:: Work to be completed ::
Select from the data all lines with the word "text".

:: Exercise materials ::
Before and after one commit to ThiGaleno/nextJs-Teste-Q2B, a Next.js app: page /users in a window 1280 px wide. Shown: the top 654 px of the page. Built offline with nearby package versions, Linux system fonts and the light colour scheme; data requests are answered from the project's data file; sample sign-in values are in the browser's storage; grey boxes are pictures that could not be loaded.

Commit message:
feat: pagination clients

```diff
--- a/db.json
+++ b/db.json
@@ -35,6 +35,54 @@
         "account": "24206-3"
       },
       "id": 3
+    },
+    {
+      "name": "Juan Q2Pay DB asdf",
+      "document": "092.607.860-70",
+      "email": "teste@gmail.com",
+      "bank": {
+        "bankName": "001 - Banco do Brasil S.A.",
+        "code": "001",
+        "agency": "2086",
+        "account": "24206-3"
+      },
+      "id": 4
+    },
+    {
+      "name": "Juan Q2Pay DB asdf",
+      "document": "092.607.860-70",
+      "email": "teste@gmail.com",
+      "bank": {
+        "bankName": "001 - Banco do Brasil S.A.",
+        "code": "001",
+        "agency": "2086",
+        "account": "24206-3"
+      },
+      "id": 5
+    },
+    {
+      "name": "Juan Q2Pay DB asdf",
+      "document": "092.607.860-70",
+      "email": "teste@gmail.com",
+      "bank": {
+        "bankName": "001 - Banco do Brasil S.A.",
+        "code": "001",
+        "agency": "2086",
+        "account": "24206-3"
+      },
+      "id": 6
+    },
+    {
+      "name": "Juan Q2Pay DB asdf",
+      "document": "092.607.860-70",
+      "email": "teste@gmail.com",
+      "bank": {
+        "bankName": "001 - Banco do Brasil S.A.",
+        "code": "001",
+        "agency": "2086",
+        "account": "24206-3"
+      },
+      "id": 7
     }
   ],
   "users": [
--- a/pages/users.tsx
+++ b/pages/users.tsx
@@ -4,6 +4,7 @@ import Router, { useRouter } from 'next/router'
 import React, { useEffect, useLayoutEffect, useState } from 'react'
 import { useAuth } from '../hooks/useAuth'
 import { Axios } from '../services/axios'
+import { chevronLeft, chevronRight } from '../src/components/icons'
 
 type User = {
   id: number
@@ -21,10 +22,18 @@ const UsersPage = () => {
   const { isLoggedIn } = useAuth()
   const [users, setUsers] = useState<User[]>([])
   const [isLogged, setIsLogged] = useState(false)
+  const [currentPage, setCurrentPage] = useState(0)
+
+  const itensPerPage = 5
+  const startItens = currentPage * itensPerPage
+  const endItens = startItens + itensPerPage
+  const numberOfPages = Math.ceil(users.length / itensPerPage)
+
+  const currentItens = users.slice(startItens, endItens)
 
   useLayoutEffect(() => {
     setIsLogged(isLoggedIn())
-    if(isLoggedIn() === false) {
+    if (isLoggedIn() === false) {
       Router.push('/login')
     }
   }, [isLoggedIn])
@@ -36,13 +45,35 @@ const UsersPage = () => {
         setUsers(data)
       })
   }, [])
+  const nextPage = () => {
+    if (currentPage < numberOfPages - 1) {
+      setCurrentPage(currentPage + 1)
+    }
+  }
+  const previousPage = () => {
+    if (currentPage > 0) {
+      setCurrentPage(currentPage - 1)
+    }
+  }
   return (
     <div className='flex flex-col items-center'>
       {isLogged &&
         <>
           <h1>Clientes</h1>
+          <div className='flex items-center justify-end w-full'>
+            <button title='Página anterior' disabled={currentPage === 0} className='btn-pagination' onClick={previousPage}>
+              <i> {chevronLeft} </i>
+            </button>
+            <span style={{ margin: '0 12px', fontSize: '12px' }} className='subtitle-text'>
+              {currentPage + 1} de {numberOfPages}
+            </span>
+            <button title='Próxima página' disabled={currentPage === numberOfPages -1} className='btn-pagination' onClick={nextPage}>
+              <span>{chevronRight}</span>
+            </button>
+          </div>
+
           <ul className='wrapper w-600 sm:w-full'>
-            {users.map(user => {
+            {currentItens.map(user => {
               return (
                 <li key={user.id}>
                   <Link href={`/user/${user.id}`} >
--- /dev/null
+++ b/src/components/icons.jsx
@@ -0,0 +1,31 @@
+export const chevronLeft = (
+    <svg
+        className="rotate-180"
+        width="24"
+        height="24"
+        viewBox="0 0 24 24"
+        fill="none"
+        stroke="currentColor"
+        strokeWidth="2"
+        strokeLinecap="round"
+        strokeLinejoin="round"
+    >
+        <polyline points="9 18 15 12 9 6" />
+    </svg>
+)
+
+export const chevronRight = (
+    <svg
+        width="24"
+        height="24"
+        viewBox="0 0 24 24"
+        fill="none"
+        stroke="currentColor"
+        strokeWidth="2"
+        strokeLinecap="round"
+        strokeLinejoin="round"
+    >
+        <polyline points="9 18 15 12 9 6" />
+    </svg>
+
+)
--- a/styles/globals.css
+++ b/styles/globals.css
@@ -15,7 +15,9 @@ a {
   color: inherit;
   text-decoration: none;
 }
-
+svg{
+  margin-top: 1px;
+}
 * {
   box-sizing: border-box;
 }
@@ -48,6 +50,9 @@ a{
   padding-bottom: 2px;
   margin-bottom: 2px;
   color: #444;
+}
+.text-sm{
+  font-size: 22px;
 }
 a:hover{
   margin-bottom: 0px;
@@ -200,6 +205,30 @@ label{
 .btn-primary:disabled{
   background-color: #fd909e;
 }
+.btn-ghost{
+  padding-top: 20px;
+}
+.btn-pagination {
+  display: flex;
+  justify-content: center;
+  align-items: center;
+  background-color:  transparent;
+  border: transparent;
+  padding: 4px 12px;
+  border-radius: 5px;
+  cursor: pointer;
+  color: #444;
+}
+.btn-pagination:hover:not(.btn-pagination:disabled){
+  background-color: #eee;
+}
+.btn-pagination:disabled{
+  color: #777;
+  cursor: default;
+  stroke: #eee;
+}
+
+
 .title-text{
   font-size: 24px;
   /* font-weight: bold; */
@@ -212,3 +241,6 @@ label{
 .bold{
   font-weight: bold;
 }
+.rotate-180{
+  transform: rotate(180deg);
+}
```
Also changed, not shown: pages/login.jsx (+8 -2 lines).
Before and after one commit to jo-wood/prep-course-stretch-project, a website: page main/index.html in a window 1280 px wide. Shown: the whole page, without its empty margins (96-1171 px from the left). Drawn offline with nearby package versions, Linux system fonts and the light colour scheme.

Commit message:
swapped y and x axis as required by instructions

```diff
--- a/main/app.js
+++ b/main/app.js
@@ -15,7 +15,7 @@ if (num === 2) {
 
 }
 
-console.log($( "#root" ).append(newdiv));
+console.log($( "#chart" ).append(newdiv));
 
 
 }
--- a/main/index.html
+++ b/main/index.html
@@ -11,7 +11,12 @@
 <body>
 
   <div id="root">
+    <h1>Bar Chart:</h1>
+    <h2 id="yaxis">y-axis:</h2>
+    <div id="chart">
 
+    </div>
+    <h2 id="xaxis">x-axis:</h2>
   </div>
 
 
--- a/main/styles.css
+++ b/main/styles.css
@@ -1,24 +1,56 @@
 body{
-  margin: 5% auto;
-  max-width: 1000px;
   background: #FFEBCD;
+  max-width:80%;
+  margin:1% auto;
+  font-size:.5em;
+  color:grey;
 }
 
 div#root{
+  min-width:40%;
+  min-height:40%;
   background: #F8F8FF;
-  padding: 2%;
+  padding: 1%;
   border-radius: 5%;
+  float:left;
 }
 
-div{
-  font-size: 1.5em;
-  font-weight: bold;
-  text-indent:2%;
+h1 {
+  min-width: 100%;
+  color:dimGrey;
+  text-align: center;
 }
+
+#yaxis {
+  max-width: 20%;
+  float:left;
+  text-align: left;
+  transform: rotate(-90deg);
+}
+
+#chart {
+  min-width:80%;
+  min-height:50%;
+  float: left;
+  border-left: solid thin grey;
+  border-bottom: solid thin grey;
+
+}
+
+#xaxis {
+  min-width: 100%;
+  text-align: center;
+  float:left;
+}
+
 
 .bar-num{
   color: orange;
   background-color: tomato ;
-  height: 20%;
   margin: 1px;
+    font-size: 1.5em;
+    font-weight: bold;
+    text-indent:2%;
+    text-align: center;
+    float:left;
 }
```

:: Output for this exercise ::
+            <span style={{ margin: '0 12px', fontSize: '12px' }} className='subtitle-text'>
   text-decoration: none;
+.text-sm{
 .title-text{
-  text-indent:2%;
+  text-align: center;
+  text-align: left;
+  text-align: center;
+    text-indent:2%;
+    text-align: center;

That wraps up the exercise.